increased prosperity by growth, and growth by consumption. Many people now recognize that the global economy has already grown to such a size that it is consuming
resources and disposing wastes at a faster rate than the
planet’s ecology can sustain. Yet a substantial portion of
the world’s population is growing poorer.

Trying harder using current economic premises
clearly is not working. Faced with the possibility of
collective impoverishment–of earth and people–we have
both incentive and opportunity to think anew about
organizing our productive systems in ways that are

Goals, strategies and indicators must be altered to
attain an integrated system that will balance use with
replenishment of resources in ways that allow people the
opportunity to sustain themselves. These are not the goals
of current economic policy: thus current indicators
(which show whether we are achieving the goals we’ve
set out) do not reveal sustainability.

What can we alter? The obsolescence and replacement that characterize current modes of production can
be shifted by providing incentives to reduce the resources
used in production and the wastes generated. More goods
can be designed to be repaired, recycled, reutilized–with
consequent reorganization of work and materials. Access
and use rather than ownership and consumption can
become measures of prosperity. Access to transportation,
for instance, can be substituted for the number of cars per
capita as both a planning goal and a prosperity measure.

A second arena for alternative conceptualizing deals
with what we economists do and don’t count in the
calculations that underlie policy formulation. Prevailing
models do not aim for achieving sustainability of people.
Thus when Ghana is proclaimed a success after undertaking a decade of the World Bank’s structural adjustment
program (SAP), the fact that the majority of Ghanaians
are living at a standard of living far lower than they were
20 years ago is not “counted” or even mentioned.

We economists don’t count subsistence agriculture or
informal economic activities. Yet in Africa, 50 to 90
percent of people (depending on the country) gain much
of their livelihood from what they grow and eat or make
and barter. And in countries as diverse as Peru and Italy,
a substantial portion of the population is engaged in the
informal sectors. But if goods and services don’t enter the
cash economy, we economists don’t count them. It is
increasingly clear that disregarding what half or more of
people do to sustain themselves seriously skews both
economic policy and human potential.

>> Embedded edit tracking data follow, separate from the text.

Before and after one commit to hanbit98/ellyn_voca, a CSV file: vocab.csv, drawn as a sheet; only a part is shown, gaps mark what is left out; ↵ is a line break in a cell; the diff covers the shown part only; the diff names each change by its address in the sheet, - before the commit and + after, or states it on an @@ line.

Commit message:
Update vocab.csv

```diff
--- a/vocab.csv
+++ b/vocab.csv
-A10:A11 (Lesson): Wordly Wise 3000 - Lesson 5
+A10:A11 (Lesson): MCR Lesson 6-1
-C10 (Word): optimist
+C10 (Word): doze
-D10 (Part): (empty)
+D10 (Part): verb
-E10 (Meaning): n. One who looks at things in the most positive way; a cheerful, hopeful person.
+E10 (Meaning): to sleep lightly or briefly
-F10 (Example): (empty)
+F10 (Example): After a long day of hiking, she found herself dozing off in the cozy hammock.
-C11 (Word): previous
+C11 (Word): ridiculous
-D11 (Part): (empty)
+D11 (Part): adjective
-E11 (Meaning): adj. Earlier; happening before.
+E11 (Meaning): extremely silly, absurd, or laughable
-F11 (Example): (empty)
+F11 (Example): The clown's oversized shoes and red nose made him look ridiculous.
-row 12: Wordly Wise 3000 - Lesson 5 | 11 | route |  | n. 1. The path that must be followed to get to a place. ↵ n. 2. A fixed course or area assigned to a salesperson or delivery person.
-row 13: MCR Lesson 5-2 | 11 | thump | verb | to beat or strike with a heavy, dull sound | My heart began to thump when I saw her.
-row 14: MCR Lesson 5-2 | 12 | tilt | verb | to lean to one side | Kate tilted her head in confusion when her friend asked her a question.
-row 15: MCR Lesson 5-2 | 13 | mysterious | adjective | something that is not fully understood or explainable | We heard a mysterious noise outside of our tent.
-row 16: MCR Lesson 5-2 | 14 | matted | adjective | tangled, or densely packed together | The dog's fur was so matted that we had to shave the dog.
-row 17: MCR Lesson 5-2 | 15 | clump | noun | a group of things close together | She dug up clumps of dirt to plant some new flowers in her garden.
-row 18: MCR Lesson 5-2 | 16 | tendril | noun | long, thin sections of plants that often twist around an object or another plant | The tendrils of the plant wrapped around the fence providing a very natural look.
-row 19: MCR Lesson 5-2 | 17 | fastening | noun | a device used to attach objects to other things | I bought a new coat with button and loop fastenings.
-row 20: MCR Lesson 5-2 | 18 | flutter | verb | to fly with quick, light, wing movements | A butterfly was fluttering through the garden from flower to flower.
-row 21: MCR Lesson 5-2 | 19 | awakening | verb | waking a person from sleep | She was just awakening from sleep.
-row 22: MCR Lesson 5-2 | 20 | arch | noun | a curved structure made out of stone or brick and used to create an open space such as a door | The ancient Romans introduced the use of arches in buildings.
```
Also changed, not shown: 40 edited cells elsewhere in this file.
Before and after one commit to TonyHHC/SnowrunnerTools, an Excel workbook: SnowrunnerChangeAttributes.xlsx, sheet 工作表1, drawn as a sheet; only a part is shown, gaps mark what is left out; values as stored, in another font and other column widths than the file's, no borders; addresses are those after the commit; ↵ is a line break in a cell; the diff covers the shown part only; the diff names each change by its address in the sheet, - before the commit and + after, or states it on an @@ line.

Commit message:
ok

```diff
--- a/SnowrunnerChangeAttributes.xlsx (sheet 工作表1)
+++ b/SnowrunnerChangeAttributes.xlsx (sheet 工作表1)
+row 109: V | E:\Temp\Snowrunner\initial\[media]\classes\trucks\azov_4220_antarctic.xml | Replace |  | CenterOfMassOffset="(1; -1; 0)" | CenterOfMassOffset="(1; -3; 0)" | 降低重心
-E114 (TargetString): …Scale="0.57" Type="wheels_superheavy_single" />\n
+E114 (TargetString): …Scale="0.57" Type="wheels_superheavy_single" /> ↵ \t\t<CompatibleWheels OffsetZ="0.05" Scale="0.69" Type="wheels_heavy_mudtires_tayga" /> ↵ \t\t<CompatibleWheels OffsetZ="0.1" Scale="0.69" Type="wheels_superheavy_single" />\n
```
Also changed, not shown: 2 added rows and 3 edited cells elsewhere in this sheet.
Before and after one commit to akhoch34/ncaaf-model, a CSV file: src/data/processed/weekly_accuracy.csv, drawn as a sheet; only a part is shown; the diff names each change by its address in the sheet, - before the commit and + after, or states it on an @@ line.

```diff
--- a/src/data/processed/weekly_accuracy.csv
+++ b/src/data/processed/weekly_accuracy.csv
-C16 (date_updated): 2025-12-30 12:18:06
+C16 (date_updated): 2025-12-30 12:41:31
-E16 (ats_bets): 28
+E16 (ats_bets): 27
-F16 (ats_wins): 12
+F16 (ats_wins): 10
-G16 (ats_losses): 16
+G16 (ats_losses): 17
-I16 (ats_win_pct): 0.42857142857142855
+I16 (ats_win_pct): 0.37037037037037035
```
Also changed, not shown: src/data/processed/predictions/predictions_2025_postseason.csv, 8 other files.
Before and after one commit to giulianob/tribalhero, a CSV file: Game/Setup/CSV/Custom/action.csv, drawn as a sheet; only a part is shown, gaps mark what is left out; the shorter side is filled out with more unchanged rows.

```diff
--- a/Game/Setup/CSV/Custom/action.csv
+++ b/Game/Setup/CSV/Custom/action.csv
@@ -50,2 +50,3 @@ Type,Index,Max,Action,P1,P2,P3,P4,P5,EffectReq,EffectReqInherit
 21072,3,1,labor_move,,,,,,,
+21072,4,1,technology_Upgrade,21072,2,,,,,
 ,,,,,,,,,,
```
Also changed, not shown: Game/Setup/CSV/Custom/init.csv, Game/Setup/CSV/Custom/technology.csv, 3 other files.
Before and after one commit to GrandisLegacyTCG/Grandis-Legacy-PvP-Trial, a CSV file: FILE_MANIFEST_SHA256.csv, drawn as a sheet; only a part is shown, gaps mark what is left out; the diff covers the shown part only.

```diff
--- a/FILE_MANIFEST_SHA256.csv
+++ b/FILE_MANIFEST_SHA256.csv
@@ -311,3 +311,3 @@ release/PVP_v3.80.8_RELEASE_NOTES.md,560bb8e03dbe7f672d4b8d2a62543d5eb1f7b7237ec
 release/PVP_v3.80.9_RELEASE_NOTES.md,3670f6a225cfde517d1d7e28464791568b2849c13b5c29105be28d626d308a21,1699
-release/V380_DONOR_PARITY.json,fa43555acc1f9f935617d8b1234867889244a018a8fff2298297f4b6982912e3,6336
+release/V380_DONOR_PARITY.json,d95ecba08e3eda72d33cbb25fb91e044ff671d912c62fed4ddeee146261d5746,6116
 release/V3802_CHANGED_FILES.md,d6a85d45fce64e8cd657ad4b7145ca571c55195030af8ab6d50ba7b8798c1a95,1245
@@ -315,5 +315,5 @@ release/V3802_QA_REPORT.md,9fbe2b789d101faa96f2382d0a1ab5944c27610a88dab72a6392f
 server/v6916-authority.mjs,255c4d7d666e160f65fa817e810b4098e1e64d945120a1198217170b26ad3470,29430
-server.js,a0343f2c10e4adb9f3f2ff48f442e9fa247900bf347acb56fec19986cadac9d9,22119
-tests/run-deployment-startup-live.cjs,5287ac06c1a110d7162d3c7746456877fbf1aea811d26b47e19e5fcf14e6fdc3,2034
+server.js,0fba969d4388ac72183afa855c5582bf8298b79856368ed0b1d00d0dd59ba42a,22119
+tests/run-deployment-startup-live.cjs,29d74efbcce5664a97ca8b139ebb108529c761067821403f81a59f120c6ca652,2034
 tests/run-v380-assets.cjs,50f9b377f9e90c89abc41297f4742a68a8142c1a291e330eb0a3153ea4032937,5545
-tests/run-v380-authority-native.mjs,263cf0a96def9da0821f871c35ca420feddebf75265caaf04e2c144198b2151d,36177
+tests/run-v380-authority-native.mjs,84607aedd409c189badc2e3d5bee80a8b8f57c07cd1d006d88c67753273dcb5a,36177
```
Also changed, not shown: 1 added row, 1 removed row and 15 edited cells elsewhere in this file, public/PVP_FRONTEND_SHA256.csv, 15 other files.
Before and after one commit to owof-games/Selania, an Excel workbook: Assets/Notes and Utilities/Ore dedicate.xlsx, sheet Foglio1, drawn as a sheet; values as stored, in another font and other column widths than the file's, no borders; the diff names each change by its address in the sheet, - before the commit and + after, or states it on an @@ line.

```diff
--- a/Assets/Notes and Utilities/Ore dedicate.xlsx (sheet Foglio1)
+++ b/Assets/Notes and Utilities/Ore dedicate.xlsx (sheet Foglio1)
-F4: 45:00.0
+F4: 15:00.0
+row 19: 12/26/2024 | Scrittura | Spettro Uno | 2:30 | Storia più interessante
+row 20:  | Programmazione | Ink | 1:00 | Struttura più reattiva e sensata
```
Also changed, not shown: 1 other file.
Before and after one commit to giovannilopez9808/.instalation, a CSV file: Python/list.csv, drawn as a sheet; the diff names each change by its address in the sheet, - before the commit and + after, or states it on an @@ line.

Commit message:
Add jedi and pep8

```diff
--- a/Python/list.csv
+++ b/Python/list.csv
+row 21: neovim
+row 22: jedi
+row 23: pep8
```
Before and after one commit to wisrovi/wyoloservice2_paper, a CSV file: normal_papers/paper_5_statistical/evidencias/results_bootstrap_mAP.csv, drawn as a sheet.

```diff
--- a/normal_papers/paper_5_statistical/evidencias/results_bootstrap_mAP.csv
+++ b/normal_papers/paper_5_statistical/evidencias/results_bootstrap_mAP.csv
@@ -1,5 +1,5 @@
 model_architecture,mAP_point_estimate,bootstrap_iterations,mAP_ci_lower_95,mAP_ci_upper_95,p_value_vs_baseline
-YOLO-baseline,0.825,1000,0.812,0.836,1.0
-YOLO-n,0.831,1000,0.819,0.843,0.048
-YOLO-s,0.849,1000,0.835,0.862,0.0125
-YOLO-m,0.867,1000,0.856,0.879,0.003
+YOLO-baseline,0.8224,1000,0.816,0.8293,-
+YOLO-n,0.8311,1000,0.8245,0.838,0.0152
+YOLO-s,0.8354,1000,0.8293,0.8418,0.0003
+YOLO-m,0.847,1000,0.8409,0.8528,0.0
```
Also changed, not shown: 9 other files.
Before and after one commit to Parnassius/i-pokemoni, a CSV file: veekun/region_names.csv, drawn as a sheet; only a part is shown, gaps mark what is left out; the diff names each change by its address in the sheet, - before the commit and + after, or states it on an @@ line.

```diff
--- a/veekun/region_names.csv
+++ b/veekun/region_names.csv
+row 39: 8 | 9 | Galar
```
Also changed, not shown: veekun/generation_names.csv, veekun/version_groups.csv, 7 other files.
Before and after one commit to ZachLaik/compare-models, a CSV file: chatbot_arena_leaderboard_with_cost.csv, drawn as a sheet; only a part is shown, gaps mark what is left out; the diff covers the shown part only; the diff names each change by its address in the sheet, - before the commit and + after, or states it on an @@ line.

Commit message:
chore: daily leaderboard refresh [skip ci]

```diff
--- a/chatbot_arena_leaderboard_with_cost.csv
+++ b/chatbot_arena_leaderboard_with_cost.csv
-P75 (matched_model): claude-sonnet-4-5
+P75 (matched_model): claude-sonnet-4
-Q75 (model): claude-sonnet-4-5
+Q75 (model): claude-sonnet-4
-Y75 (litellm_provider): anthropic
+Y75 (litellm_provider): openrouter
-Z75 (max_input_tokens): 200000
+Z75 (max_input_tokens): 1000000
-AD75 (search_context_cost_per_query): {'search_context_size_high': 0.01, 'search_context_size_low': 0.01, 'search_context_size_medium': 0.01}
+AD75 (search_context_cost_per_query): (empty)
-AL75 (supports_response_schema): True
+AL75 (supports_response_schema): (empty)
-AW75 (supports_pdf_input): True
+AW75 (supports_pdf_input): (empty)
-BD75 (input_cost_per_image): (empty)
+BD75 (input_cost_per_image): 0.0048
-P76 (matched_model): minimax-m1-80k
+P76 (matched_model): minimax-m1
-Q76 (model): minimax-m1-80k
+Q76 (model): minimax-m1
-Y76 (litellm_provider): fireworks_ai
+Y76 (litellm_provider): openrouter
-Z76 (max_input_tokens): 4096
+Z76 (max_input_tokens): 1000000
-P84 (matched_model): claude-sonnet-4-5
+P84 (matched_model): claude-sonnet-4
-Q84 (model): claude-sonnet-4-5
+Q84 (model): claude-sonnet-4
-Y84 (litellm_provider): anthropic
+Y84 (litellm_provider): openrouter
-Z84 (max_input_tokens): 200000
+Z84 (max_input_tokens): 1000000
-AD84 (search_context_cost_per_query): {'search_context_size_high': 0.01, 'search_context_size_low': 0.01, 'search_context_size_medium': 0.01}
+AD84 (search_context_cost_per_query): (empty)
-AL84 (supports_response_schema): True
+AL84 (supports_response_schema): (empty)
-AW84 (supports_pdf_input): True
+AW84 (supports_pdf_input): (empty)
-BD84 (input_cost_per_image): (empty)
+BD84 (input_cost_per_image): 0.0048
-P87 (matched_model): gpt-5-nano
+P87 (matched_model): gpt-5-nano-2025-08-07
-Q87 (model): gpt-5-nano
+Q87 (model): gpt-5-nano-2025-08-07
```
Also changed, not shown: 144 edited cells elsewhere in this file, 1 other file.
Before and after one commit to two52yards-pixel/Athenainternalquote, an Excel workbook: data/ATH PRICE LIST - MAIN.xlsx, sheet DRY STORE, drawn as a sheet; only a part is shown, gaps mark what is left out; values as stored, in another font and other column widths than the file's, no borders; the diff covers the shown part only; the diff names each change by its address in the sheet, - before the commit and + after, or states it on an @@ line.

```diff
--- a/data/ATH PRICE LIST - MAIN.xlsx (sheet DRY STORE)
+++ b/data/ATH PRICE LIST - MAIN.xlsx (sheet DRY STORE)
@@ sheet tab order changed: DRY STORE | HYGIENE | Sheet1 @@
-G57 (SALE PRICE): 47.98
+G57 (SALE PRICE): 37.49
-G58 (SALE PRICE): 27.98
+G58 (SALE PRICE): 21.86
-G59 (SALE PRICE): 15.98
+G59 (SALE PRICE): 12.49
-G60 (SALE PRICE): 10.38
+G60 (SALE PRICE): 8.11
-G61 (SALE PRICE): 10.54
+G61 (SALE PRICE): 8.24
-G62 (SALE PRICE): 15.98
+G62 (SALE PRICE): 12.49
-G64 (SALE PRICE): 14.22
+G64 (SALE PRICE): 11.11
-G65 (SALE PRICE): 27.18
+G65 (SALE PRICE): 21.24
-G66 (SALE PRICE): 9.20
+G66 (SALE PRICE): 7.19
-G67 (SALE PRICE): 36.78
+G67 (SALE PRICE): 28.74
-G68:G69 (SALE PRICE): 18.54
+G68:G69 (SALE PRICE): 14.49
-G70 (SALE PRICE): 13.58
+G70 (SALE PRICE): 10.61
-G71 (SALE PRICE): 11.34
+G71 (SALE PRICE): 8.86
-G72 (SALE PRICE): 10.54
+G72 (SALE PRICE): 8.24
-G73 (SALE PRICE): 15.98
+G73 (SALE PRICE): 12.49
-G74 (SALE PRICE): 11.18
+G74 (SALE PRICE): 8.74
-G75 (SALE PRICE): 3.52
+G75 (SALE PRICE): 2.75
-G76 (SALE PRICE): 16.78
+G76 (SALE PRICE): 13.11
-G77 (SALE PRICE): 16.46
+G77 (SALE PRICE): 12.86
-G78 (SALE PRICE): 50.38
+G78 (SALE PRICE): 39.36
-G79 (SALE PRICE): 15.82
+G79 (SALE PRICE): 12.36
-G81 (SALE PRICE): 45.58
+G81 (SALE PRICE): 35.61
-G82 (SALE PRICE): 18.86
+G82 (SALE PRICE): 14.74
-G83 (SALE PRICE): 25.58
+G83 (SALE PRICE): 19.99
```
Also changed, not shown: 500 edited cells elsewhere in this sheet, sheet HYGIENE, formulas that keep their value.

Neither the North nor the South is sustainable in the
present economic framework in my view. Northern
countries, which include approximately 25 percent of
the world’s people, consume roughly 75 percent of the
world’s production and overproduce waste products that
further damage the resource base from which future
production must come. Yet the U.S. Congressional
Budget Office reports that the standard of living for 80
percent of Americans is lower than it was 10 years ago.
Poverty seems increasingly widespread in Eastern
Europe and other regions as well. The majority of
Africans I talked with on a recent trip through 17
African countries noted their countries were getting
poorer–yet nearly all felt their countries could be
viable, that is, could provide their people a satisfactory
and sustainable lifestyle based on the use of their own
resources under an alternative economic framework.

Many of the alternative theories and tools needed
for sustainable economic management are already
developed and ready for application. Environmental cost
and benefit accounting, and indicators of informal
economic activity and human development are available, but have yet to be effectively applied by the U.S.,
the World Bank and the many others who have contributed to their development.

Decisions to organize projects, programs and
institutions in alternative ways do not need to wait for a
mandate from elsewhere. We can begin wherever we are
to set out sustainable objectives and apply the growing
body of new concepts while contributing through
application to evolving them. And we can insist and
assist the governmental and international bodies that
represent us to go beyond the current restrictive framework that so clearly no longer meets our needs.


Winifred Armstrong is an international economist, a principal organizer of TOES/North America, and a
contributing editor of the People-Centered Development Forum. She is
currently working on a book on
Getting to an Economics that Will
Work for People
and will appreciate
comments on ideas presented in this
column. Her address is 400 Central
Park West, New York 10025. This
column was distributed by the
PCDForum based on her article in
Development Forum, March-April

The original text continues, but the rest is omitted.